Sally Mann

Research Point

Sally Mann is an American photographer, famous for her black and white large frame photographs where she explores things close to her, including her own children and landscapes depicting death and decay.

Her collection of images of young girls “At Twelve: Portraits of Young Women”  record the emotional confusions and development of her subjects at that age.  All images are  shots of the young women.  This book published in 1988 attracted critics who claimed they were pornographic.  However, this was mild criticism compared to the controversy that subsequent publications “Immediate Family” (1992) and “Still Time” (1994)  attracted, which included shots of her own children and the beginning of her exploration into death, injury, sexuality and decay.

Mann claims that she tried to portray childhood innocence through the eyes of a mother and in an interview with SuburbX she states that her images cannot be described as sentimental but are “very, very romantic and very tough”.  There is little doubt that her style of photography can be disturbing.

In the SuburbX interview Jiang Rong (interviewer), asks if there is a link between  photography and poetry, which Mann studied at university. Her reply is interesting when she says that some photographs are linked, as they condense information while others are like “Ezra Pound”.  In fact there are several parallels between photography and poetry in the interview, with references to Emily Dickinson and Yeats as well as Pound.

I am assuming that by her reply Mann means Pound’s development and use of Imagism, which is described as the use of clear, precise, and sharp language producing an economy of language in his poems.  Is that what Mann is trying to achieve in her photography?  There seems to be evidence of this type of Imagism in the Body Farm collection.  Where there is no need to explain the image further than what is presented as perhaps a “succession or creative moments”, words sometimes used to describe Imagism



Sally Mann, 2000-2001 (accessed 20.06.16)

All of Mann’s photography has a sense of the mysterious and although in the interview, she states that she is “peeling back the layers to reveal the truth” she also says of her Immediate Family images that they “tell truths, but truths ‘told slant’, an Emily Dickinson parallel (Accessed 12th January 2017).   Mann also claims not to seek the crisp and clear image that most photographers are doing but is more interested in creating the mysterious and whimsical quality to her images.

Mann’s range of subjects is diverse ranging from the children and family shots, some documenting her husband’s muscular dystrophy decline, battlefields and killing fields, through to the mystical capture of the land in Southern Landscapes.  Whatever the subject, the use of light is paramount in her images.  It is obvious that the aim of all of this photography is not to capture crisp and sharp images but to create strange and unpredictable images.
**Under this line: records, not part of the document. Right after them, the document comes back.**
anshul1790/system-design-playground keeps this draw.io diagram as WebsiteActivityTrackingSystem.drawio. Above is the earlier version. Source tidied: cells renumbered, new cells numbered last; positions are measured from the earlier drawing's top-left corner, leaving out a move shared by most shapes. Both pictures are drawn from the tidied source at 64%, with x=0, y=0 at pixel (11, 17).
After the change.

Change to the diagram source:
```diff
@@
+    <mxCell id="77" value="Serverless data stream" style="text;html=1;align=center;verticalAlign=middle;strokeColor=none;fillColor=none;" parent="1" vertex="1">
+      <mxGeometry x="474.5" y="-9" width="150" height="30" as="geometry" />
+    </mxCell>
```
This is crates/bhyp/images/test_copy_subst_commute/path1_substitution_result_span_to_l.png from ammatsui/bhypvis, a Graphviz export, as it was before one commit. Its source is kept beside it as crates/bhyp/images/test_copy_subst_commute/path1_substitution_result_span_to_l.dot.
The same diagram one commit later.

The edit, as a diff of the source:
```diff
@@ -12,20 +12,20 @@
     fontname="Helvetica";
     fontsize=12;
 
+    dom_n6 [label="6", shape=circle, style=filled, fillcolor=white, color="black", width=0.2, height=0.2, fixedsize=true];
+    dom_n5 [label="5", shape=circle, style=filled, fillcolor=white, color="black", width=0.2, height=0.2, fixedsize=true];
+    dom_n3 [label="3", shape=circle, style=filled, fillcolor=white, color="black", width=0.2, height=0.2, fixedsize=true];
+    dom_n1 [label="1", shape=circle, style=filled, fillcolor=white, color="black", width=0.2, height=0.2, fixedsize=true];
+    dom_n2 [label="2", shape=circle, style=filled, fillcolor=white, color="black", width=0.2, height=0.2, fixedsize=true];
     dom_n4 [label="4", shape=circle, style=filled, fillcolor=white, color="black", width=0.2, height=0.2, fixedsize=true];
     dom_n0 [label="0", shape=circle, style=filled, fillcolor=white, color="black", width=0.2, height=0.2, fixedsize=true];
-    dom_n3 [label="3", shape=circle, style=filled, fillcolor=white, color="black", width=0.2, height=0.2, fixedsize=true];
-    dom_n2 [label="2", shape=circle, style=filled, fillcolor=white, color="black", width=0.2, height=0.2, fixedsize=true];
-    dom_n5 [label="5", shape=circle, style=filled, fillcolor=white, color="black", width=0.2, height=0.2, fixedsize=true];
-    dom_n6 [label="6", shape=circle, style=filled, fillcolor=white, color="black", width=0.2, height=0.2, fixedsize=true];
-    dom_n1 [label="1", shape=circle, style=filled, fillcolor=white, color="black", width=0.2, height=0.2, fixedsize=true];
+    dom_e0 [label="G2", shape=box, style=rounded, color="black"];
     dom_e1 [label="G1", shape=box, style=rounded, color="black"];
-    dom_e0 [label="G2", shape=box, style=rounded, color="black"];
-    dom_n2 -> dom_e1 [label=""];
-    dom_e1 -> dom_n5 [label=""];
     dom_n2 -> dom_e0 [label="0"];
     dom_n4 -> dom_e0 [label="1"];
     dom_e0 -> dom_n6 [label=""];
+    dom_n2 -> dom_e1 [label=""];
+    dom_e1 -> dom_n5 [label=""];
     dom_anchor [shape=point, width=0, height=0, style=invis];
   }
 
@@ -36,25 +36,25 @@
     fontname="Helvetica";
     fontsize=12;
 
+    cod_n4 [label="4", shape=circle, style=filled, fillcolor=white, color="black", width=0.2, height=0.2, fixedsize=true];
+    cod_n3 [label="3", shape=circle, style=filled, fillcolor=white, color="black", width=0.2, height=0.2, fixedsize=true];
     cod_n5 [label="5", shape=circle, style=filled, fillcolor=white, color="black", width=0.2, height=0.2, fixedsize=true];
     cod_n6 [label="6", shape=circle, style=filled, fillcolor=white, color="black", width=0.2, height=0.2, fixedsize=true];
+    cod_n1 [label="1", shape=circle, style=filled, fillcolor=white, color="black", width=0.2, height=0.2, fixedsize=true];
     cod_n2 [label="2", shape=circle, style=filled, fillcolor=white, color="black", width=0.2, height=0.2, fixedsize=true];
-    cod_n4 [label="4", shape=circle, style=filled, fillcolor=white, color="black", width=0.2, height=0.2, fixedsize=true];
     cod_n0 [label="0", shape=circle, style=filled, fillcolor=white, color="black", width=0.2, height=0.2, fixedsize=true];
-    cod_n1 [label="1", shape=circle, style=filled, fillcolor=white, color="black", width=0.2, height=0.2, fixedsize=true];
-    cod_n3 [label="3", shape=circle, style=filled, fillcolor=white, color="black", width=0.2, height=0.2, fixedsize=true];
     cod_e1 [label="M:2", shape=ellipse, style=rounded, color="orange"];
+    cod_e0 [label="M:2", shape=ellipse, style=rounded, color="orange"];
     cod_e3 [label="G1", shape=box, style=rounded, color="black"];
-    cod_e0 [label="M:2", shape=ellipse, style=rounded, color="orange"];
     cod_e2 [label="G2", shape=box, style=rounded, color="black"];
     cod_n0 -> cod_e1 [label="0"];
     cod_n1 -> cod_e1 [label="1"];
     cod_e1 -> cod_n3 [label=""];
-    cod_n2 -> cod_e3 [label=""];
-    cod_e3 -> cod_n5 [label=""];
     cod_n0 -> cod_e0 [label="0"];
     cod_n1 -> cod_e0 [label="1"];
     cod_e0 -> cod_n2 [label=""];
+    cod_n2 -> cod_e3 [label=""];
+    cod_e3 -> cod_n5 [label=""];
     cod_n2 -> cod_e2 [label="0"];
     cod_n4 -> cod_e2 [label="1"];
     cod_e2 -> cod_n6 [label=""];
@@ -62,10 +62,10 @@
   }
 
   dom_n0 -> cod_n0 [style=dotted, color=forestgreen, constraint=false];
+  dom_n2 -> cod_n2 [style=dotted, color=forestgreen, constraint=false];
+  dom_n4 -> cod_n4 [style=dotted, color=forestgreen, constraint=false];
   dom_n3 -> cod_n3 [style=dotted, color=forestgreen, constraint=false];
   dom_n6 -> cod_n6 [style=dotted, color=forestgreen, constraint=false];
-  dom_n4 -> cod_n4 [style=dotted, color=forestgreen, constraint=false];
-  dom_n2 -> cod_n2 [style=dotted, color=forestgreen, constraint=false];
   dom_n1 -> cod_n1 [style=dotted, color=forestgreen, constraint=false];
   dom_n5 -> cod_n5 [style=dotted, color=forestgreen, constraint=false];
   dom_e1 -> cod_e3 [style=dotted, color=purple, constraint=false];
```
I find some of Mann’s photographs deeply disturbing and thought provoking. The parallel between Imagism and photography may account for why I have struggled with the message that Mann is trying to get over.